Fellow, MIT Center for Advanced Visual Studies, 1984
"Sky Disc" – Implications
The complexity of Sky Art is well suited to interactive video disc computer technology. By creating an inventory of audio-visual images, sound, graphics, commentary, text, reference, and participatory commands the multi-layered intentions of artists working on an environmental scale can, for the first time, be documented. Previously, only fragments (objects, documents, photographs, films and tapes) could be exhibited and were oftern confused as the complete context of intricate works. Works conceived and executed as performances using objects, color, sound, the light at a particular time of day or night, a specific place, audience participation, the spoken word in different languages, changes in the weather, the transmission of electronic messages, or the playing of music - now can be represented much more comprehensively. In addition, the feelings of artists and observers at "on site" locations can now be included in an exhibition.
The development of this exhibition, from the gathering of audio-visual information, the production of the video disc, the creation of interactive programs and graphic displays, to the physical design of the display presentation, represents a shift from the intentional to extensional. The use of an "interactive" exhibition brings the viewer closer to the process of making. The simple act of choosing demands that the viewer take an active role. In bringing the computer into the service of artists, the thoughtful cooperation of art and technology is preserved while demonstrating permanent archival functions.
It is important to note that his exhibition, although seemingly mechanical, is meant to be a "poetic narrative". Each phase of its production was done by artists fully conscious of the translation of art works into the necessary "light codes" of video disc/computer technology. This spirit of investigation has led to insights for future projects. The use of interactive video disc as a performance element, moving it out its documentary form, is of special interest to us. Combining images on video disc with touch sensitive elements, speech synthesizers, and various projection devices makes the technology responsive to whole new realms of expression. The image of the computer as storehouse, filter, and interpreter as well as display creates magical possibilities for the arts. The filter shifts, the sky opens.
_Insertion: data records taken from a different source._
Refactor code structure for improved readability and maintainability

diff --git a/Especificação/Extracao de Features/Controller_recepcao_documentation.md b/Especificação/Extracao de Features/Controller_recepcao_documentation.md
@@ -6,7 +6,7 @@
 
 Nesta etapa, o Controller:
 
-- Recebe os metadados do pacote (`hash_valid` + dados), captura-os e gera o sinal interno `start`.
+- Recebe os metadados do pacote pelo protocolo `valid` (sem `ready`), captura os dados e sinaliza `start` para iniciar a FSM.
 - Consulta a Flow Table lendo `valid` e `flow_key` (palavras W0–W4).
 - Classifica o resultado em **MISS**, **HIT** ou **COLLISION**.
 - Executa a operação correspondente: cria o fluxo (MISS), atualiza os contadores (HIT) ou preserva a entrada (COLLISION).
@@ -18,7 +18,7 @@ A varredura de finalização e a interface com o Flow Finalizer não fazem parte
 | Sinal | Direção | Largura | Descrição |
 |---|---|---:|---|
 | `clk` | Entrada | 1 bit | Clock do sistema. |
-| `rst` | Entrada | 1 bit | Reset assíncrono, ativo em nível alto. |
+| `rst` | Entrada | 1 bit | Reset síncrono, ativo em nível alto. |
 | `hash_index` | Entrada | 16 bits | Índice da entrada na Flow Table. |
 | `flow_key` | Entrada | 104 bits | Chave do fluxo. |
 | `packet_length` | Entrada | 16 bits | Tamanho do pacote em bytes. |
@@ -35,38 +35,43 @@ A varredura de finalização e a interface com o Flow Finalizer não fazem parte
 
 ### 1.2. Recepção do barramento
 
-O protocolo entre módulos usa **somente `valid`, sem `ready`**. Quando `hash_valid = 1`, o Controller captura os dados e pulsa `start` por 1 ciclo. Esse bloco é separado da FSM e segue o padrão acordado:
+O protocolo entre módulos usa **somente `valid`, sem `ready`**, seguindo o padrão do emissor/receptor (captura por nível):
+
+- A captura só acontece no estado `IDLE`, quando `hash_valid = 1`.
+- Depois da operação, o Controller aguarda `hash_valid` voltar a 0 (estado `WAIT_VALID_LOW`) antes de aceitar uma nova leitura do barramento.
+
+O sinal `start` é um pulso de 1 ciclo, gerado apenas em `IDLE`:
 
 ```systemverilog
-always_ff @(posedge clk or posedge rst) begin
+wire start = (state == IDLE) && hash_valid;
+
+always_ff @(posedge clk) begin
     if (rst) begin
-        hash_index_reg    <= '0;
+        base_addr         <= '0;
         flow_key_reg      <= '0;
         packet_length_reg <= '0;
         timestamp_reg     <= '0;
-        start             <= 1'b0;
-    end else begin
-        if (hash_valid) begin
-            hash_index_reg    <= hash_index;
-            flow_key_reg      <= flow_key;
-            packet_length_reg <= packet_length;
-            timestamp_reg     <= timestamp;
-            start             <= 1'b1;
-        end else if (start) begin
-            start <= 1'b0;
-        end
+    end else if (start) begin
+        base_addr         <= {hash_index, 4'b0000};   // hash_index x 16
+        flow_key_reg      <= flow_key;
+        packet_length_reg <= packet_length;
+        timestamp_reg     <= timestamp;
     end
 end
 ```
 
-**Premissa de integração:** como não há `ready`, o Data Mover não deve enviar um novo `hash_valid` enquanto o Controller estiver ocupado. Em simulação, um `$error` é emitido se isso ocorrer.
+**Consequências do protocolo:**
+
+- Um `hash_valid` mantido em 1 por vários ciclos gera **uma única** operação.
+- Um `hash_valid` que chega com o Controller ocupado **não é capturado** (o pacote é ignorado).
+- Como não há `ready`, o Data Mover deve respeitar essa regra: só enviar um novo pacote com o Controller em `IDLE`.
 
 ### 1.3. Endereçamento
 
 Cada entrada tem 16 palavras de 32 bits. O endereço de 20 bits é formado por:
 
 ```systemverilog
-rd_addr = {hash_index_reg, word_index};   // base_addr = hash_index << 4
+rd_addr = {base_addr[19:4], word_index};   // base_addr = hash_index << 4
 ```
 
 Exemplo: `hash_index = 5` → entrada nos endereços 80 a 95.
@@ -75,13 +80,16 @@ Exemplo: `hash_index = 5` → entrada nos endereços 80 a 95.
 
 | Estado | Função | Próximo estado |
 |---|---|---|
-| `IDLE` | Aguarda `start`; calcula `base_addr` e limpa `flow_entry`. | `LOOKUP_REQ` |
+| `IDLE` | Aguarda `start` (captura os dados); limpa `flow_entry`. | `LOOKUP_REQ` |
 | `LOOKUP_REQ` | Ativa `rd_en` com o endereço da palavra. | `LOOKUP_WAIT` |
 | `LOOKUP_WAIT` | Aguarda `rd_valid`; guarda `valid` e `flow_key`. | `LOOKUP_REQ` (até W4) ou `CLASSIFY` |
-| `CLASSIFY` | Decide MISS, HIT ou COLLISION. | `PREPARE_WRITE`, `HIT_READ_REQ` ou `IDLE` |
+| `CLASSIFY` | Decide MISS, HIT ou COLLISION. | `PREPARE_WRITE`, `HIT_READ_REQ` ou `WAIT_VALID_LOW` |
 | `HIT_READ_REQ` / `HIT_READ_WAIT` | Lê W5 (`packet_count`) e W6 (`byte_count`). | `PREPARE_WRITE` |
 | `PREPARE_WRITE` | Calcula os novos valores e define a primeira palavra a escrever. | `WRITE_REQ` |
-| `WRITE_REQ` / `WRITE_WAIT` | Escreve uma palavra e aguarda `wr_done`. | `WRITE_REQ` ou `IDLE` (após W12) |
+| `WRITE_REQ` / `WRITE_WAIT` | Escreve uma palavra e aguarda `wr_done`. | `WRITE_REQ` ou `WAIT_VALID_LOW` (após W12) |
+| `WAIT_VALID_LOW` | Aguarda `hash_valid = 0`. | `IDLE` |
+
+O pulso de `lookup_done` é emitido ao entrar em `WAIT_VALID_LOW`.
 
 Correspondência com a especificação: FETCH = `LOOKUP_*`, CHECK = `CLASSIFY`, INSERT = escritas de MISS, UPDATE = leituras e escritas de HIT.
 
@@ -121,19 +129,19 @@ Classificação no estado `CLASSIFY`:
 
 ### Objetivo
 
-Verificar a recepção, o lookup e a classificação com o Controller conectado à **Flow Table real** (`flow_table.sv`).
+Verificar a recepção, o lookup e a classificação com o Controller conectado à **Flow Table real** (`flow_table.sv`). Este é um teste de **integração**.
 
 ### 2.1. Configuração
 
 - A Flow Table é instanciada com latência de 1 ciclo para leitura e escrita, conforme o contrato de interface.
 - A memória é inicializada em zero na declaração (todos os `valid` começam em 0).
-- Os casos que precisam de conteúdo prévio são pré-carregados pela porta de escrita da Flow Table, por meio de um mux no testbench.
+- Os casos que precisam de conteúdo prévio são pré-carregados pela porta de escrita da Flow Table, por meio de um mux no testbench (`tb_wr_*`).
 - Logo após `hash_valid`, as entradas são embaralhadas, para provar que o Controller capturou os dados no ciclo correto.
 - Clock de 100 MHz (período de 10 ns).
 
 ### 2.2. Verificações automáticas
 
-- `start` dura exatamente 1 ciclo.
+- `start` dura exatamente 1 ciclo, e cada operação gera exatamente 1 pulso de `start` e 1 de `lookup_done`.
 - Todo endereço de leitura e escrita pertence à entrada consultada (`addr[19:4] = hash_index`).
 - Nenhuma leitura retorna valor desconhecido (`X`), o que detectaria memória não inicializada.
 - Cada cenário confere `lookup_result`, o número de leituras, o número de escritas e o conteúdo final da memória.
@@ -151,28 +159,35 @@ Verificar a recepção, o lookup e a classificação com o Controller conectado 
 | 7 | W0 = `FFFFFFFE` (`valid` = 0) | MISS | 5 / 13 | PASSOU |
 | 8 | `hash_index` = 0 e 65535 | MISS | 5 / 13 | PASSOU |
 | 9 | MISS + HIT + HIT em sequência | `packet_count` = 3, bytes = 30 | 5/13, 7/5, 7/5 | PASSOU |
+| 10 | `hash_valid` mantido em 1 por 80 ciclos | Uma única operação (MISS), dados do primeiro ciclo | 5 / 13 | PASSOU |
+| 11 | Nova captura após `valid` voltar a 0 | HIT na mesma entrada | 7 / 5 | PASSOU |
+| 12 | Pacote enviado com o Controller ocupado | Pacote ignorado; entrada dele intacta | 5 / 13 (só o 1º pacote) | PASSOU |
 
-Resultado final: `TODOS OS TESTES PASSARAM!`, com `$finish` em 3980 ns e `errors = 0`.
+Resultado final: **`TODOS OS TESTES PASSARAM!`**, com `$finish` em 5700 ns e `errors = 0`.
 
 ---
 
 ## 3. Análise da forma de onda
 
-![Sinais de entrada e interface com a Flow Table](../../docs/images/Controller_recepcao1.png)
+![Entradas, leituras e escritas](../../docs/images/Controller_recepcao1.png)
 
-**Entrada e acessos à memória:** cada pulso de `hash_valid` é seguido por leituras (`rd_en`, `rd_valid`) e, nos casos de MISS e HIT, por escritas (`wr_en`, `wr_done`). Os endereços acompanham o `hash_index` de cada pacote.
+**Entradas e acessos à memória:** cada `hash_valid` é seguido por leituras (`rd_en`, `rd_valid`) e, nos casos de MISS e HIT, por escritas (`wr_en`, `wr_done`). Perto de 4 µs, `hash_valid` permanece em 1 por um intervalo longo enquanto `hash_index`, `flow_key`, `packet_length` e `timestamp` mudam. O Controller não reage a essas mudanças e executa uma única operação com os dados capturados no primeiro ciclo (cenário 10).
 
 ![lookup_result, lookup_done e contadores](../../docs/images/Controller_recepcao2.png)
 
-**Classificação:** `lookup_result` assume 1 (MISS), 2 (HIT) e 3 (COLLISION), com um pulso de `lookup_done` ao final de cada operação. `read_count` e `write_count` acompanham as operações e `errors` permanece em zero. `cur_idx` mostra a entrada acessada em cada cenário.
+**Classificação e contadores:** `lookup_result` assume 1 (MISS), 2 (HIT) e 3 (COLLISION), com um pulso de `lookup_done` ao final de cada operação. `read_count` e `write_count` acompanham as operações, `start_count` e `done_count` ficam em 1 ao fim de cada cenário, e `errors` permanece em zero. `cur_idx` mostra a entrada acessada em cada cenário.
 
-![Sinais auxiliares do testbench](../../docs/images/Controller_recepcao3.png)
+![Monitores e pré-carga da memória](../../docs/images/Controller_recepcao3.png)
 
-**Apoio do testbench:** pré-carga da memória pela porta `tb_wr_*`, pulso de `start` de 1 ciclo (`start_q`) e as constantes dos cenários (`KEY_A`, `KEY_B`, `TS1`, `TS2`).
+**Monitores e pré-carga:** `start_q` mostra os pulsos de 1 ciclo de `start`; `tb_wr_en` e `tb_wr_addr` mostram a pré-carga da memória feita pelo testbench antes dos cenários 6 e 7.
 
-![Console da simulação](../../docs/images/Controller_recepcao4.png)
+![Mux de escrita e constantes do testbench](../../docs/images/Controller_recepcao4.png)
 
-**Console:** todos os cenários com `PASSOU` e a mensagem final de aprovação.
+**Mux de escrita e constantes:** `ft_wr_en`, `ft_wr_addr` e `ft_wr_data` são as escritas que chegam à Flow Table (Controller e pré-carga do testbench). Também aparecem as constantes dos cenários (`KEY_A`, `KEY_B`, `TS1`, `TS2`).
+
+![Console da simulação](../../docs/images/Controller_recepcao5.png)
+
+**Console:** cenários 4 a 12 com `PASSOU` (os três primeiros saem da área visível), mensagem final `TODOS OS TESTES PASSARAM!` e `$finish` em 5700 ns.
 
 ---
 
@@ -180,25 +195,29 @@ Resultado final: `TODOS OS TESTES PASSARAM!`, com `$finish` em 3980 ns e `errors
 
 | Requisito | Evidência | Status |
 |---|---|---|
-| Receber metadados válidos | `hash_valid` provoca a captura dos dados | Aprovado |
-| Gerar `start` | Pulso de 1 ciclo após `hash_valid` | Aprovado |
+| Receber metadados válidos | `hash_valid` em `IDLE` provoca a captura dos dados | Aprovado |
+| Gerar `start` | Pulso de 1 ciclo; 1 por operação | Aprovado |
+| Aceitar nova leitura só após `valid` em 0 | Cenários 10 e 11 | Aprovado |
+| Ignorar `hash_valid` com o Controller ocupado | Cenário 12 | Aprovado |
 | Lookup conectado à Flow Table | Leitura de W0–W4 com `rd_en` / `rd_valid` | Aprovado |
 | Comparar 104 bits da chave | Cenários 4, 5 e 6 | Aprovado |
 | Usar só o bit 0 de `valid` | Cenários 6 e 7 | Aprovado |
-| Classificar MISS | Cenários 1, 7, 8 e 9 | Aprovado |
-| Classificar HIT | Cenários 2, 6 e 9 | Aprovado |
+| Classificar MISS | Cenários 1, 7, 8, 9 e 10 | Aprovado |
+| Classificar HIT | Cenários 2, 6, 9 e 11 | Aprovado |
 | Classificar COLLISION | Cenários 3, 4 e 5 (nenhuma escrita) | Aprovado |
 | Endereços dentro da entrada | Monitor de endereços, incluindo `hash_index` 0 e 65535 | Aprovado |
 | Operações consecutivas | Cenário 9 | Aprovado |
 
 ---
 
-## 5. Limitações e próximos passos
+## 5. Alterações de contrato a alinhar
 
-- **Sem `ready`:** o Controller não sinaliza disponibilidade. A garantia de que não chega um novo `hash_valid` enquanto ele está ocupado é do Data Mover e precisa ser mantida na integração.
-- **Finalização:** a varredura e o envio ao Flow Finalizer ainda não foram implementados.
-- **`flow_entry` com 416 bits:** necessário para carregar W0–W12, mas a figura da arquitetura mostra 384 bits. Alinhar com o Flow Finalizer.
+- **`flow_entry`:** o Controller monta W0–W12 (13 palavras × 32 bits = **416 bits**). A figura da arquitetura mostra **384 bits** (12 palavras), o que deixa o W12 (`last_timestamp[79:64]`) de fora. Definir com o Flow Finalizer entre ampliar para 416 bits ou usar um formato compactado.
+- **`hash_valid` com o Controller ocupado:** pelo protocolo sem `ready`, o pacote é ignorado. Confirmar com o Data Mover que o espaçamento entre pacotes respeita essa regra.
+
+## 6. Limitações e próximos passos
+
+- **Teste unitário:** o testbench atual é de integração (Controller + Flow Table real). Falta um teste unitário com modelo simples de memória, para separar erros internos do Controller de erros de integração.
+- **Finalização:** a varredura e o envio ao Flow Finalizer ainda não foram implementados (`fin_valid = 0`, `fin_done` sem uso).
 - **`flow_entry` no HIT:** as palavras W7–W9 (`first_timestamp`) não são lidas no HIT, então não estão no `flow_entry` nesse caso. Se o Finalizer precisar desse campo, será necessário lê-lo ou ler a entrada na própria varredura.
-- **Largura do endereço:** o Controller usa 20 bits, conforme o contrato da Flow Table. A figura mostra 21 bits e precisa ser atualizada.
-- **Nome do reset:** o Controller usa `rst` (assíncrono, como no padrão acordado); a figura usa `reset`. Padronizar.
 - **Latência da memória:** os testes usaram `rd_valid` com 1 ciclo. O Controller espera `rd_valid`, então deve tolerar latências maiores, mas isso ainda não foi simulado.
From Sky Art: Interactive Video Disc Travelling Exhibition Catalog, 1984.
MIT Center for Advanced Visual Studies